# [WORK ITEM]
Your answer should consist of every line in the records that holds "done".

══ SUPPLIED DATA ══

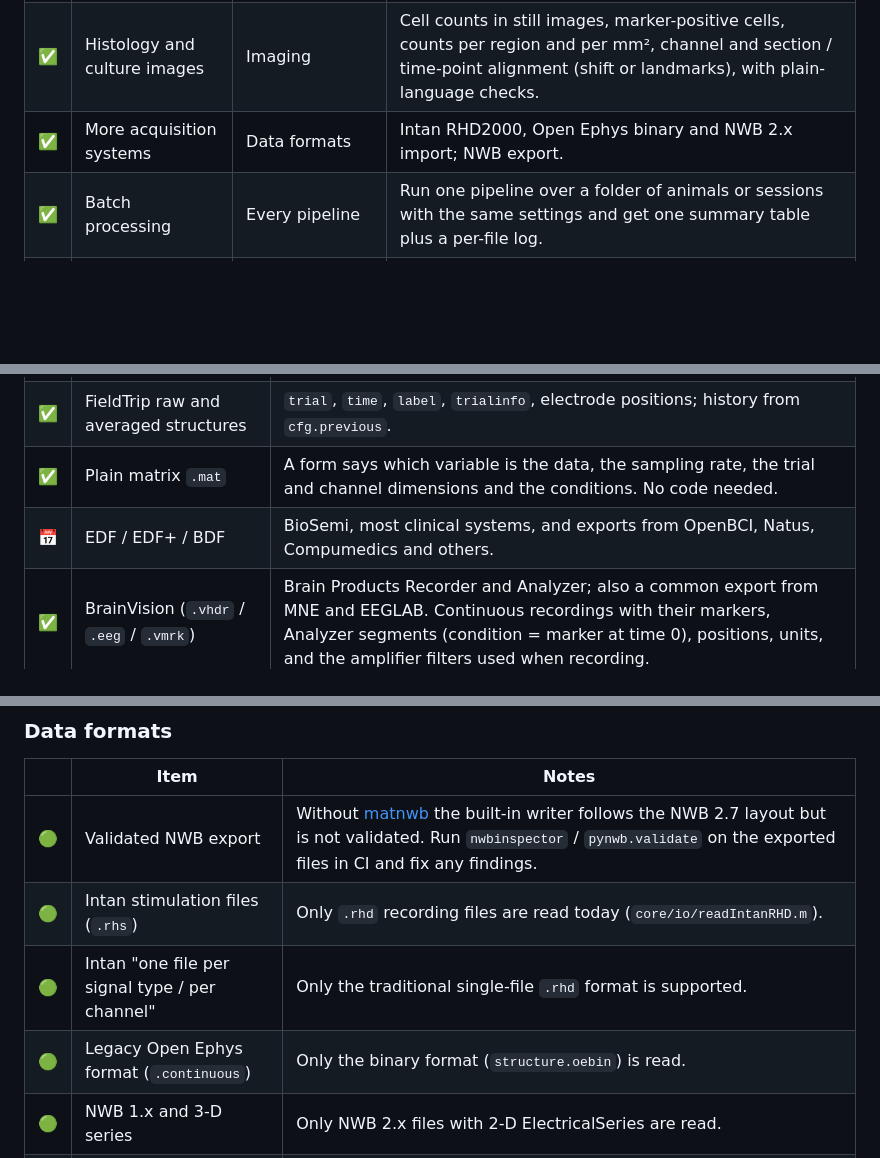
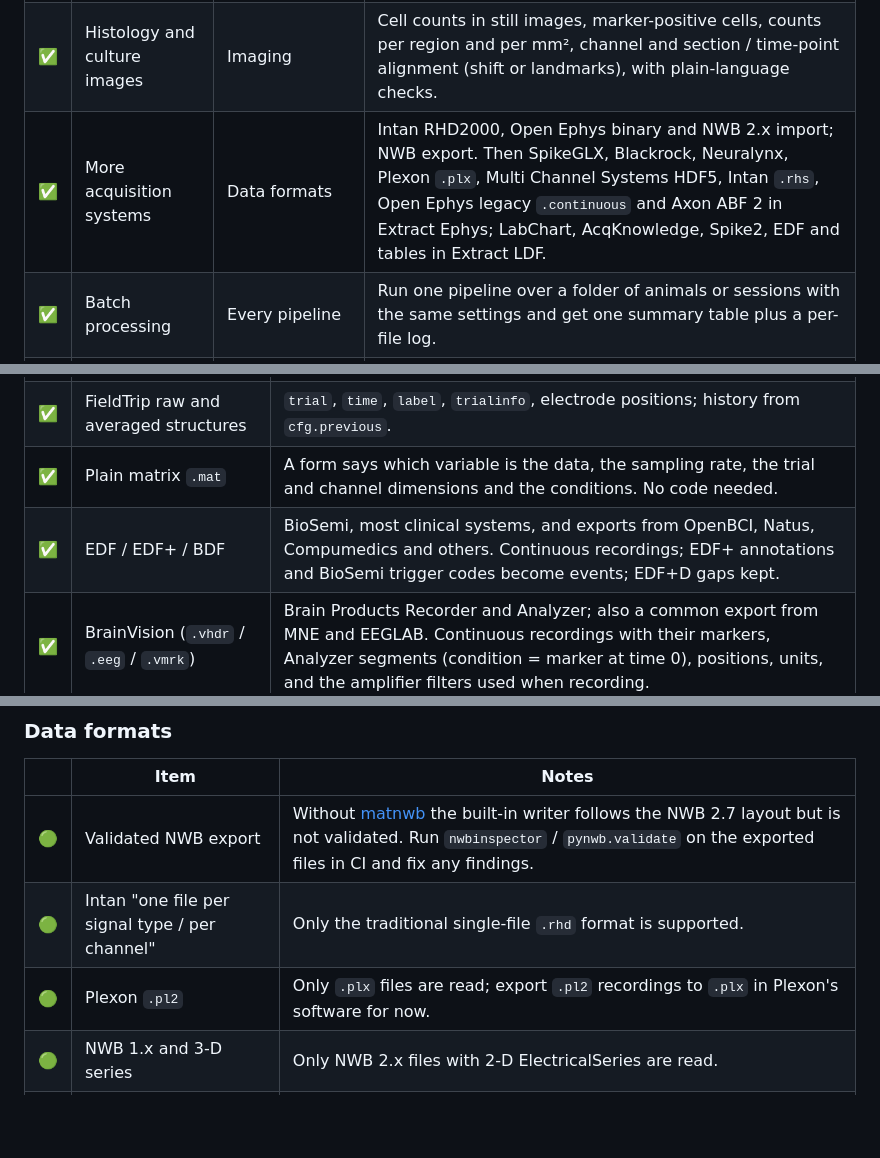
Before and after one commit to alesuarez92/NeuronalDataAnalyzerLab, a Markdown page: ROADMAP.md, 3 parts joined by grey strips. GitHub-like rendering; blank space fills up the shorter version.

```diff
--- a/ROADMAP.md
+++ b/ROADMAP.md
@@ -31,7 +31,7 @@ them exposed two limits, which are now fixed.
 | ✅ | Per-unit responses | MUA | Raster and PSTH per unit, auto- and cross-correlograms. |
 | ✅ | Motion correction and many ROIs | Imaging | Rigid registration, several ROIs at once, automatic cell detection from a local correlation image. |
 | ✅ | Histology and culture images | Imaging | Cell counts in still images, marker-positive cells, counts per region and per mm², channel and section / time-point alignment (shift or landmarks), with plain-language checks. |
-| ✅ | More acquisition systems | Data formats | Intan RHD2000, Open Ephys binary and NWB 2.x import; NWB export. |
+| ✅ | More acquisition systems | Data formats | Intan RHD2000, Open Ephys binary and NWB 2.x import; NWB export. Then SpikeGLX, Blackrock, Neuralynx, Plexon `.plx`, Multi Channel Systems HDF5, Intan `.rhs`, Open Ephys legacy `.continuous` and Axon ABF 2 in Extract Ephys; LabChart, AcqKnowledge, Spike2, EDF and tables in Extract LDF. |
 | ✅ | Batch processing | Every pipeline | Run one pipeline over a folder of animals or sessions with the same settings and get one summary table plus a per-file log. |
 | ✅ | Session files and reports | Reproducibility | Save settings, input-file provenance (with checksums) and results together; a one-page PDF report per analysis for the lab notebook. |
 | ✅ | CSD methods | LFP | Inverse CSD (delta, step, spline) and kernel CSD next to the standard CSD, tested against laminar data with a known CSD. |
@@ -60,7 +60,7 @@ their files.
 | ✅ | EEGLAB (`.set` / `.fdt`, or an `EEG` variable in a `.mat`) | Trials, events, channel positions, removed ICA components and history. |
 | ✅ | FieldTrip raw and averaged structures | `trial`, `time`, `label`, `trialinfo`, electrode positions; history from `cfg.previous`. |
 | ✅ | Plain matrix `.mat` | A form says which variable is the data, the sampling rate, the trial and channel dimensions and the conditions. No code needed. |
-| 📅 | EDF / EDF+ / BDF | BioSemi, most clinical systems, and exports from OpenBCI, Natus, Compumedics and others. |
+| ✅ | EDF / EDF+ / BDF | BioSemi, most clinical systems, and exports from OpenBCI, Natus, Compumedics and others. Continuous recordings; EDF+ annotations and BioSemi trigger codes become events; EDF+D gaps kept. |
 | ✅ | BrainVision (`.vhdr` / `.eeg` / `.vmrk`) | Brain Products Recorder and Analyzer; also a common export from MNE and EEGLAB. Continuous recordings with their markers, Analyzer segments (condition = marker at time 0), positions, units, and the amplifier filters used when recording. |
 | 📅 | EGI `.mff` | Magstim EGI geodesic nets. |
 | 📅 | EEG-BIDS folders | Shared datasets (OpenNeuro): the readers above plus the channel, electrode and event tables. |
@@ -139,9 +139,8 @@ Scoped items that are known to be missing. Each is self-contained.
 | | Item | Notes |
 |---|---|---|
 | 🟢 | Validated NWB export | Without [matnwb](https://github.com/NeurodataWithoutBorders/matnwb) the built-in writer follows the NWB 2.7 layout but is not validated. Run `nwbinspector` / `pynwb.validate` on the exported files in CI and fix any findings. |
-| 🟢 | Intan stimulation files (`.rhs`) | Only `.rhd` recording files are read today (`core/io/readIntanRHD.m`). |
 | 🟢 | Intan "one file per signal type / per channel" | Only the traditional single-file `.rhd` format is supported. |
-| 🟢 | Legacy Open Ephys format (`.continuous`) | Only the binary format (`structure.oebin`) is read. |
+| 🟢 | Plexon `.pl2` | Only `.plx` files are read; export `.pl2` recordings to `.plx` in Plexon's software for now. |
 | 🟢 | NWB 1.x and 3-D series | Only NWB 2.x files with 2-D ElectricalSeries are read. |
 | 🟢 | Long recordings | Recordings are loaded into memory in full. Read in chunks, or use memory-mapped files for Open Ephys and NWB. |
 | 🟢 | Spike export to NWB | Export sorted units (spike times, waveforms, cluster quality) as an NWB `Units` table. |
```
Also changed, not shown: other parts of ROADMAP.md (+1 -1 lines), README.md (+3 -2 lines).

═══
══ SUPPLIED DATA ══

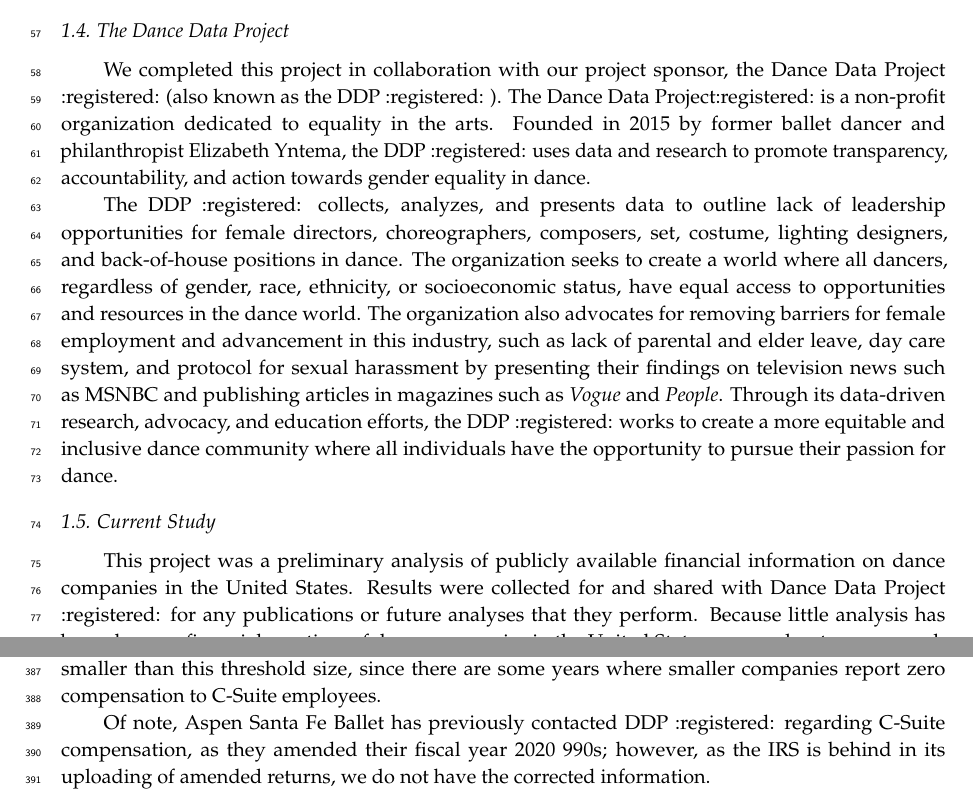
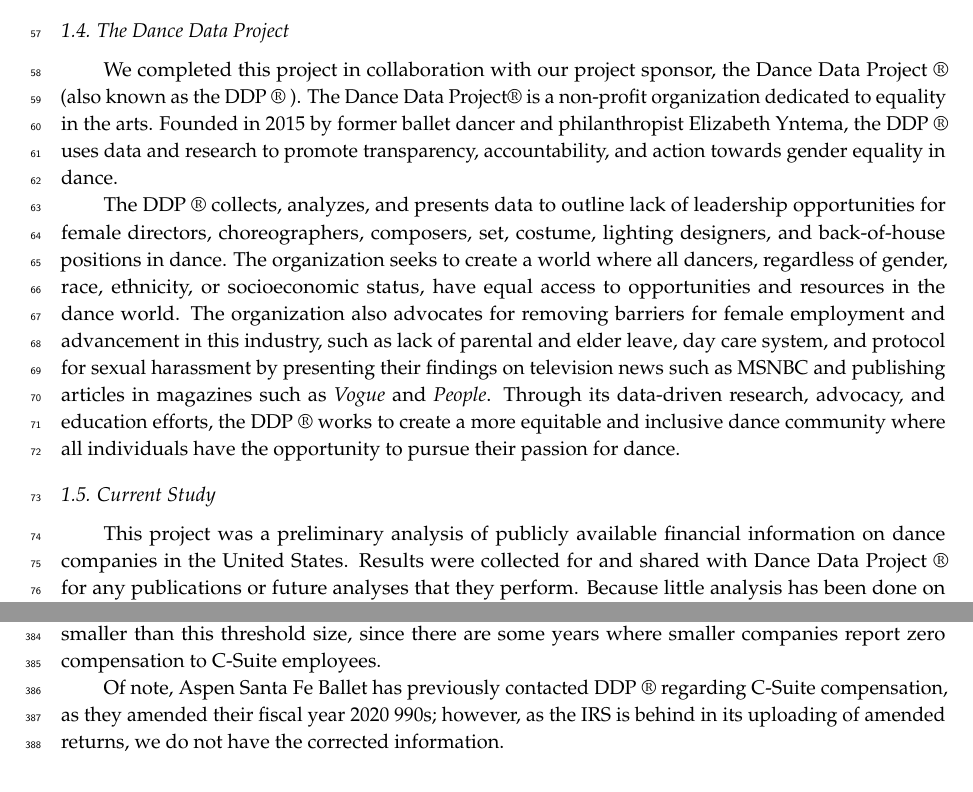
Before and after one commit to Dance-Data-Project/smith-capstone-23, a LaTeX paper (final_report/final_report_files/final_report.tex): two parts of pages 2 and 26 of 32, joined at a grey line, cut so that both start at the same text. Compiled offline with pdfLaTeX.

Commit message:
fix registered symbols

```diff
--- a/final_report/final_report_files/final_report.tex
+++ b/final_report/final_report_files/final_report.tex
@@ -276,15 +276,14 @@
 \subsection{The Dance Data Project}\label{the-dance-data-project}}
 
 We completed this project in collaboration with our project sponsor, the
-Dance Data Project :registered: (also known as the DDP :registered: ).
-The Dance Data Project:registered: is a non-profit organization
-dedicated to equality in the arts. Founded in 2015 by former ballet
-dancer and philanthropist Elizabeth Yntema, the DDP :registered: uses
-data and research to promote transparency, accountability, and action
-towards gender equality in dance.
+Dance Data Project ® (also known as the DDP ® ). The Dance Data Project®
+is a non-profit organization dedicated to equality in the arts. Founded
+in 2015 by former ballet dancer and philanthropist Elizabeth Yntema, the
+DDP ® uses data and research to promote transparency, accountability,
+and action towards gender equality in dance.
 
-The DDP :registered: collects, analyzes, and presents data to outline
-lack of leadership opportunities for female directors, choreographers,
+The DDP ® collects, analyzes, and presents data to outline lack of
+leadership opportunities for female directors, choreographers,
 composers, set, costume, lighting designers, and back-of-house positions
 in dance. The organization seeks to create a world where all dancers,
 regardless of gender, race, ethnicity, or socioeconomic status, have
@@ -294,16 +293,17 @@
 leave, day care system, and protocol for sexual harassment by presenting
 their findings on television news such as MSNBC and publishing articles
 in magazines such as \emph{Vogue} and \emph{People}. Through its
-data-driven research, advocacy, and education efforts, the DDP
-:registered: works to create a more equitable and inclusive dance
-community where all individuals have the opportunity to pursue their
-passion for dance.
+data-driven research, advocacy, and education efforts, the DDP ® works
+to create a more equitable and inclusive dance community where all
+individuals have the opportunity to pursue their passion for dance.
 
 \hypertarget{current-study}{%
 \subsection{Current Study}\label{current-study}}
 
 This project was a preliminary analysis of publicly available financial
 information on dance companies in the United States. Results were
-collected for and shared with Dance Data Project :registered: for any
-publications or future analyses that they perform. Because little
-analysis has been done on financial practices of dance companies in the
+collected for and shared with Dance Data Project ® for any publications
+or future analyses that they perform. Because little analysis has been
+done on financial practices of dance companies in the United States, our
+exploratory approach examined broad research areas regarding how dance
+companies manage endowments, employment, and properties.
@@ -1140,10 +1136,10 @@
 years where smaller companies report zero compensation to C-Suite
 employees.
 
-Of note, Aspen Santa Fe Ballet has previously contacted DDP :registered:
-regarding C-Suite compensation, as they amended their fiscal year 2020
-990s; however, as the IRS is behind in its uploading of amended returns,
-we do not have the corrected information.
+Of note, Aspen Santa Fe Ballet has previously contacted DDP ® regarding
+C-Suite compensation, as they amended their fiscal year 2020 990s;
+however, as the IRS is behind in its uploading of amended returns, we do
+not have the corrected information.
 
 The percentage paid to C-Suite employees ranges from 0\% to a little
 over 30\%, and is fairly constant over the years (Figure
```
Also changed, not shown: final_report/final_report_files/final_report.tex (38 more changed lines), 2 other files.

═══

# [TASK RESPONSE]
-analysis has been done on financial practices of dance companies in the
+done on financial practices of dance companies in the United States, our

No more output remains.